Wednesday, 4 June 2014

Making assumptions

The operators of one of the UK’s AGR nuclear power stations, Dungeness B, have applied for a relaxation in the safety margin for the deterioration of the graphite core.  The dependence of this particular type of reactor on the performance of a particular material over the long term is another of those “little details” which have passed most of us by, and underlines the complex engineering challenges which the designers and builders of such stations have faced.
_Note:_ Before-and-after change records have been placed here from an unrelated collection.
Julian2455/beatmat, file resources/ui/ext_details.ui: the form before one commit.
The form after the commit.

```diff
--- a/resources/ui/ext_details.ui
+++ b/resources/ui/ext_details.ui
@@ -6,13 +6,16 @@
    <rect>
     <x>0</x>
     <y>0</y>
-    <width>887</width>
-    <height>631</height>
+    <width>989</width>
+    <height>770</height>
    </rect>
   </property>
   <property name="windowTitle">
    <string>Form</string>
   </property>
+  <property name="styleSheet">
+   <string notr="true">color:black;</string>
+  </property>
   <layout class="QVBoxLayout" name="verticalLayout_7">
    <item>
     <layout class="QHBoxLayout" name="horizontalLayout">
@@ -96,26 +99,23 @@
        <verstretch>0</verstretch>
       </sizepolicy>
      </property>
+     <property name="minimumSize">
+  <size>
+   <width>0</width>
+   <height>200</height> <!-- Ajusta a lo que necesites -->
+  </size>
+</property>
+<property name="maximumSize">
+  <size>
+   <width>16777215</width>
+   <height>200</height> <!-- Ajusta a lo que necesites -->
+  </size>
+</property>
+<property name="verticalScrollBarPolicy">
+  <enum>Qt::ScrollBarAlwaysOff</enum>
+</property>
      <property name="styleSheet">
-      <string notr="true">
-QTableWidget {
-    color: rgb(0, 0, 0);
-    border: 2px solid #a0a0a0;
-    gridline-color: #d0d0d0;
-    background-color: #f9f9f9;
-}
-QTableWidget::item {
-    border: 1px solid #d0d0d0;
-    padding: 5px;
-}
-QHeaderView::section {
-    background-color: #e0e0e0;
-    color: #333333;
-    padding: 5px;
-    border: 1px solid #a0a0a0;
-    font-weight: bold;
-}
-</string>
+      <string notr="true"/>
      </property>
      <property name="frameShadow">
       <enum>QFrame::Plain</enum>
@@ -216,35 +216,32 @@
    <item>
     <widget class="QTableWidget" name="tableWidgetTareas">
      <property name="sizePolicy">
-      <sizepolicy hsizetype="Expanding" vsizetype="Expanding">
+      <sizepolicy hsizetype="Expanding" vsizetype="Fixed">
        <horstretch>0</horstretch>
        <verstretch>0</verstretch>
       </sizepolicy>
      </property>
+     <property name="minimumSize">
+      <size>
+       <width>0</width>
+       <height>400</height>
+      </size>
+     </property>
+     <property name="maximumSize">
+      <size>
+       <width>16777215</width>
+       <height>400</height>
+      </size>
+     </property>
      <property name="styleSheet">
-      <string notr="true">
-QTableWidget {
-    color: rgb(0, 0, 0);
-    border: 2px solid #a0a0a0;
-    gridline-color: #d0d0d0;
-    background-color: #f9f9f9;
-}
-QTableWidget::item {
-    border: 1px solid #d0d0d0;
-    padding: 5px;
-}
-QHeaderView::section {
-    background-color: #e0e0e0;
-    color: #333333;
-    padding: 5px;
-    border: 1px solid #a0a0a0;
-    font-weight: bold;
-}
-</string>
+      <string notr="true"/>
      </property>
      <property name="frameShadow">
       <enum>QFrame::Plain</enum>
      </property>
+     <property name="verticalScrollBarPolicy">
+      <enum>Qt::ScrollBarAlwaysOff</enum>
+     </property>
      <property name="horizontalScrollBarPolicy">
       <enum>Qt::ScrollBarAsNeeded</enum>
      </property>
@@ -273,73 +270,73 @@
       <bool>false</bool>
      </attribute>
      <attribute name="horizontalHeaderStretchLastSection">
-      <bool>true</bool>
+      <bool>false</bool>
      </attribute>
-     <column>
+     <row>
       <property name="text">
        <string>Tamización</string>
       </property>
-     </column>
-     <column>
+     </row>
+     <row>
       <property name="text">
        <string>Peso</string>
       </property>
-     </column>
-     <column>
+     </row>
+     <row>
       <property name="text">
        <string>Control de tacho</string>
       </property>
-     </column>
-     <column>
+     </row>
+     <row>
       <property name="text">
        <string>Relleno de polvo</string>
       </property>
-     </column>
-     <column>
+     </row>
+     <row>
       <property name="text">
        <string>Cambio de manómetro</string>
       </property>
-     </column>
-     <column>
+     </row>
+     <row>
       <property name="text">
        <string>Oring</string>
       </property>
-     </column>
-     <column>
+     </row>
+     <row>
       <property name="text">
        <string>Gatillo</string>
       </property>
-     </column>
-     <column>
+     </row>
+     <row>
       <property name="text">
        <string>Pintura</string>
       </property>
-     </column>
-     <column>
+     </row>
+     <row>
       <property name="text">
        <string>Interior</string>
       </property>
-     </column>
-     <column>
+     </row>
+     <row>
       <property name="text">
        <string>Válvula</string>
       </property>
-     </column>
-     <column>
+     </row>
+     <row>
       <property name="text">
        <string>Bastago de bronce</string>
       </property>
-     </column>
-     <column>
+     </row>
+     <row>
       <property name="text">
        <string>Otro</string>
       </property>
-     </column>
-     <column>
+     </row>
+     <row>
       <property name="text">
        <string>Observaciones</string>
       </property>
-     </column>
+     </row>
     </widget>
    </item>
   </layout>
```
In itself, the proposed relaxation is probably not a major concern; the level was set on a fairly arbitrary bases in the first place (with a large margin of error presumably).  No one can really be certain what the “right” limit is exactly until it’s reached – which will of course be too late.  But I’m actually less concerned about the specific proposed relaxation than I am about the reasons for the deterioration exceeding expectations, which seems to me potentially a much greater problem.
There’s already talk of the need for a further relaxation in three years’ time: and whilst repeated relaxations should concern us more than just the one, most of us don’t have the technical expertise to know whether we should really be worried or not.
But actually, the aspect of all this which concerns me most was not the relaxation itself, or even the potential need for a further one in three years’ time.  It was, rather, the statement that they want to keep the AGR’s running until at least 2023 “... until the planned next generation of nuclear power stations came on line ...”.  I do not believe for one moment that there will be a single new reactor producing electricity in the UK by 2023 or for some years after that, and I find it hard to believe that even the strongest supporters of nuclear energy can seriously be planning on the basis of such an assumption.  And here’s my real concern about the proposed relaxation at this stage: relaxing the rules a little on the basis of an invalid planning assumption, instead of looking for a viable alternative now, could end up locking us into a situation where there is “no choice” but to make further relaxations every few years.
And it might not just be the graphite cores in the end; other components of the stations will also come to the end of their design lives as well.  We could easily be facing a “need” to make further compromises with safety.
What we really need is not to relax safety standards, but a planned move away from nuclear generation.  Neither the companies looking to make a profit nor the politicians who see only jobs when they look at nuclear power stations are helping with that.